How unrealistic beauty standards on social media can impact self-esteem
Unrealistic beauty standards on social media are widespread. From Instagram to TikTok, what we see on our social feeds is rarely representative of how people really look, a fact that can be easy to forget. Digitally altered images, well-lit videos and face filters are the norm on social media, which means idealized bodies and faces are a standard by which many people measure themselves. While it may feel like harmless scrolling, we still absorb every image we see on social media. Here’s how unrealistic beauty standards on social media are impacting our collective self-esteem and what we can do about it.
The legacy of traditional media
Unrealistic body standards in media are sadly nothing new. From the hourglass figure with a tiny waist that women aspired to during Hollywood’s golden age to the ‘boyish’ skinny figure that was idealized during the 1960s, film and TV has always affected our self-esteem and body confidence by creating a culture of comparison. Research on the TV show Friends, for example, reveals that watching a ten-minute segment of the show has a negative effect on how satisfied young women are with their appearance. The study suggests that “one reason for this may be the very small number of women of average or above-average weight found on TV”.
While social media has certainly increased the diverse and inclusive images we consume on a daily basis, the combination of clever editing and posing, filters and the expectation of always looking polished has unfortunately cemented the link between social media and unrealistic beauty standards. So what can we do to ensure our sense of worth and self esteem stay intact when engaging with social media?
Target toxic beauty advice
The way we use social media, rather than social media itself, is what affects our self esteem. So be very aware of how you’re spending your time on social platforms, and encourage your children and teenagers to do the same. Identifying toxic beauty advice is a great first step to combating any negative impact social media may be having on you or loved ones. In March 2022 a report by the Dove Self-Esteem Project asked more than 1,000 girls aged 10-17 about beauty standards on social media. 1 in 2 girls said toxic beauty advice on social media causes low self-esteem.
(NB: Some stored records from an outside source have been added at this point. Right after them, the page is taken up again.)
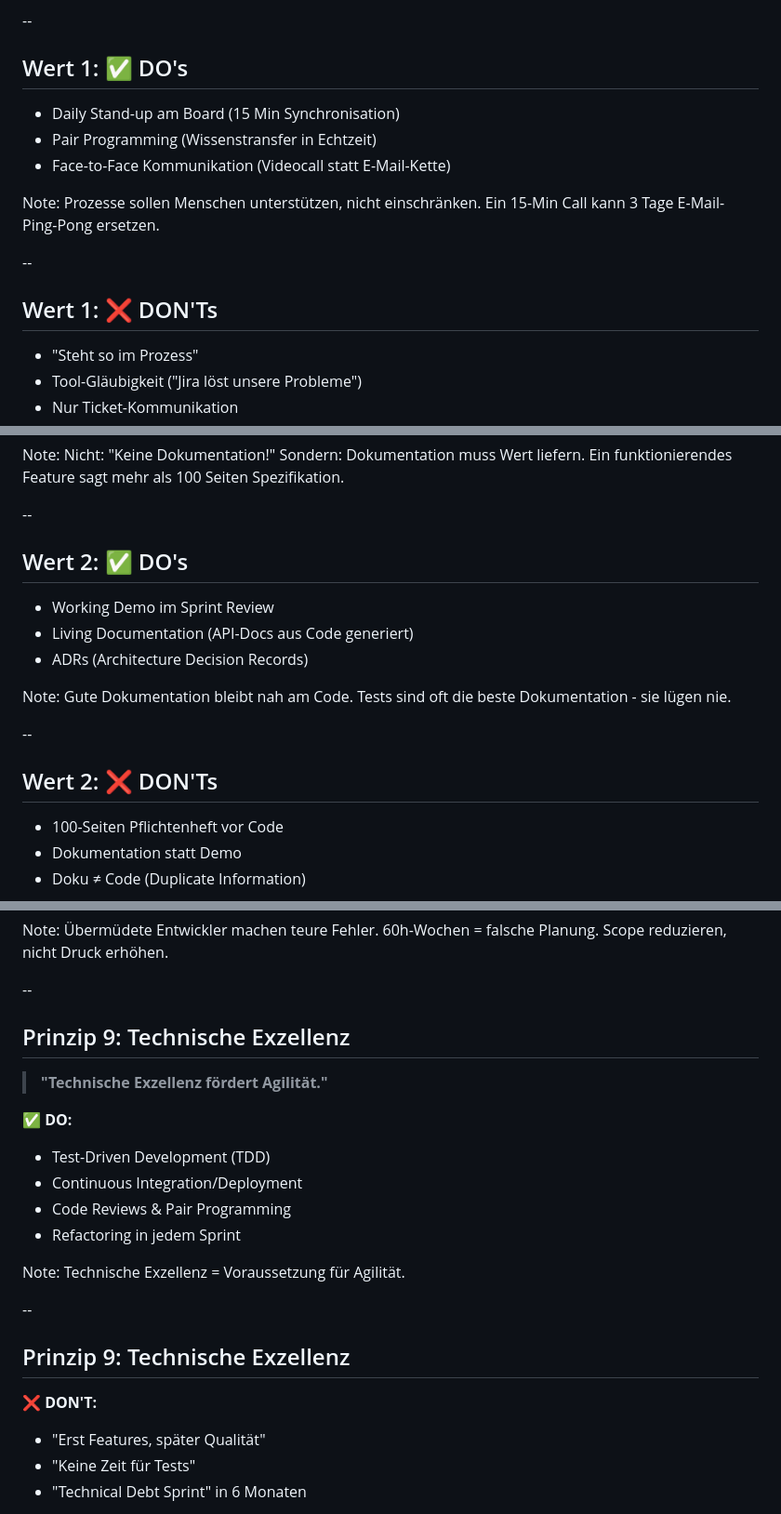
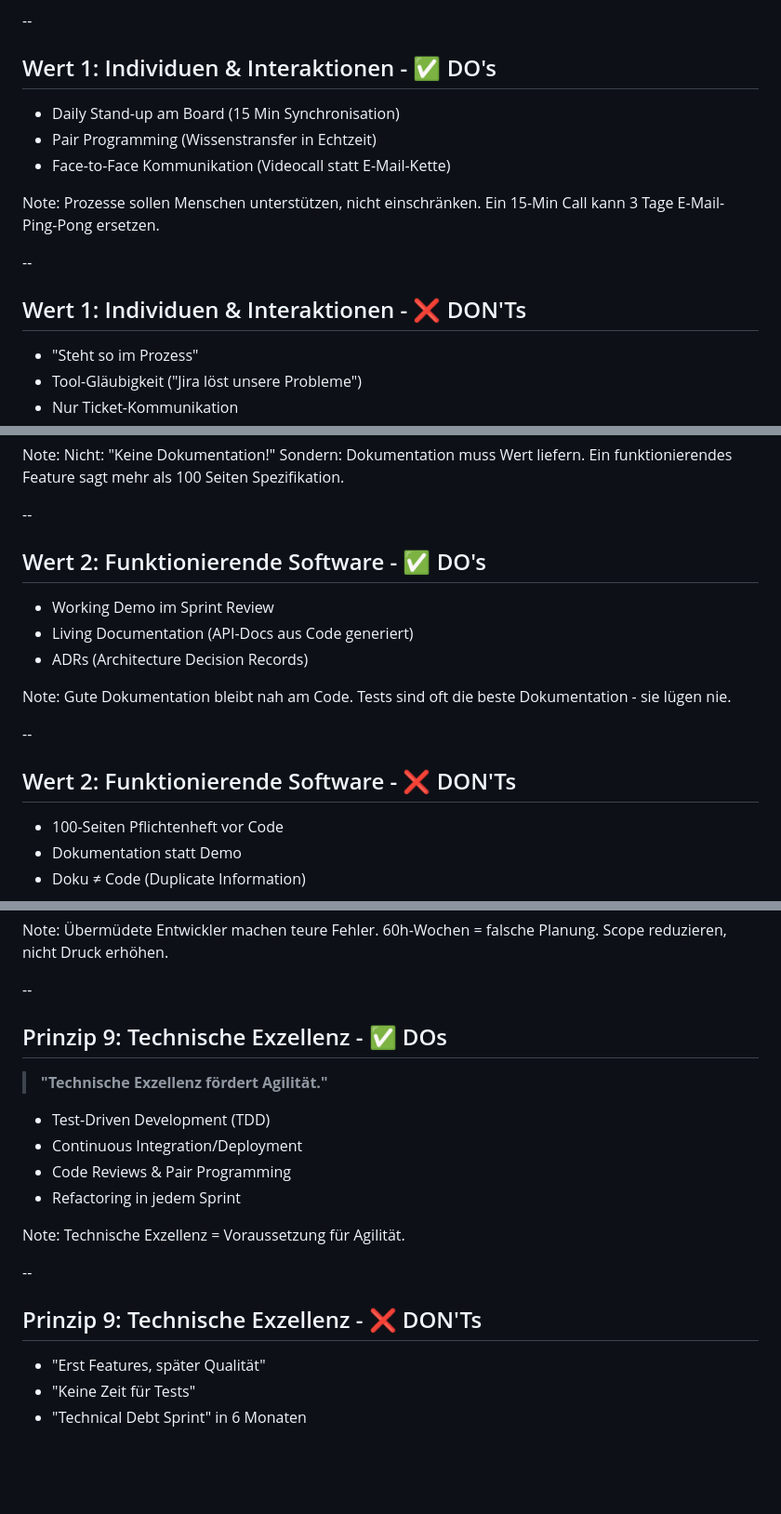
Before and after one commit to rostigerloeffel/agile, a Markdown page: slides/03-manifest.md, 3 parts joined by grey strips. Shown at 93% size. Drawn GitHub-style; blank space fills up the shorter version.

```diff
--- a/slides/03-manifest.md
+++ b/slides/03-manifest.md
@@ -224,7 +224,7 @@ Der erste und wichtigste Wert! Software wird von Menschen für Menschen gemacht.
 
 --
 
-## Wert 1: ✅ DO's
+## Wert 1: Individuen & Interaktionen - ✅ DO's
 
 - Daily Stand-up am Board (15 Min Synchronisation)
 - Pair Programming (Wissenstransfer in Echtzeit)
@@ -235,7 +235,7 @@ Prozesse sollen Menschen unterstützen, nicht einschränken. Ein 15-Min Call kan
 
 --
 
-## Wert 1: ❌ DON'Ts
+## Wert 1: Individuen & Interaktionen - ❌ DON'Ts
 
 - "Steht so im Prozess"
 - Tool-Gläubigkeit ("Jira löst unsere Probleme")
@@ -276,7 +276,7 @@ Nicht: "Keine Dokumentation!" Sondern: Dokumentation muss Wert liefern. Ein funk
 
 --
 
-## Wert 2: ✅ DO's
+## Wert 2: Funktionierende Software - ✅ DO's
 
 - Working Demo im Sprint Review
 - Living Documentation (API-Docs aus Code generiert)
@@ -287,7 +287,7 @@ Gute Dokumentation bleibt nah am Code. Tests sind oft die beste Dokumentation -
 
 --
 
-## Wert 2: ❌ DON'Ts
+## Wert 2: Funktionierende Software - ❌ DON'Ts
 
 - 100-Seiten Pflichtenheft vor Code
 - Dokumentation statt Demo
@@ -495,11 +493,10 @@ Note:
 
 --
 
-## Prinzip 9: Technische Exzellenz
+## Prinzip 9: Technische Exzellenz - ✅ DOs
 
 > **"Technische Exzellenz fördert Agilität."**
 
-✅ **DO:**
 - Test-Driven Development (TDD)
 - Continuous Integration/Deployment
 - Code Reviews & Pair Programming
@@ -510,9 +507,8 @@ Technische Exzellenz = Voraussetzung für Agilität.
 
 --
 
-## Prinzip 9: Technische Exzellenz
+## Prinzip 9: Technische Exzellenz - ❌ DON'Ts
 
-❌ **DON'T:**
 - "Erst Features, später Qualität"
 - "Keine Zeit für Tests"
 - "Technical Debt Sprint" in 6 Monaten
```
Also changed, not shown: other parts of slides/03-manifest.md (+15 -15 lines).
According to the Dove Self-Esteem Project report, “Toxic beauty advice normalizes unrealistic beauty standards, promotes potentially harmful beauty practices and suggests the key to self-worth and success is physical ‘perfection".
A helpful first step is to learn about how social media can influence body image. Secondly, clean up your feed and be strict about unfollowing accounts and posts that normalize unrealistic beauty standards. Even if you’re not totally sure what makes a post feel unrealistic, err on the side of caution and unfollow any accounts that make you feel bad for any reason. You can always use the mute button if the person you want to unfollow is a friend – if their posts make you feel bad about yourself or the way you look, you simply don’t need to engage.
Hashtags like #Fitspo, which can be great if you’re looking for new workout ideas, can also tip into risky territory, as it can also be associated with diet programs and supplements. The hashtag #Thinspo (which often shows images of extremely thin bodies or shares quotes discouraging eating or promoting cosmetic surgery) is one to avoid entirely, as it can be incredibly damaging to self-worth.
Practice social self-love
While 56% of girls say they can’t live up to the beauty standards projected on social media, it’s worth remembering that unrealistic beauty standards aren’t the only thing you’ll find on social media. You can engage with thousands and thousands of accounts that celebrate diversity when it comes to body image and those that champion women. Seek out posts and people who take part in hobbies or activities you’re interested in – from pottery to stand-up comedy – and fill your feed with content that fills up your self-esteem cup.
Hello, what are you looking for?
When it comes to your body, love the one you're with
Beauty is an all-ages show
Every body is beautiful
Be your beautiful self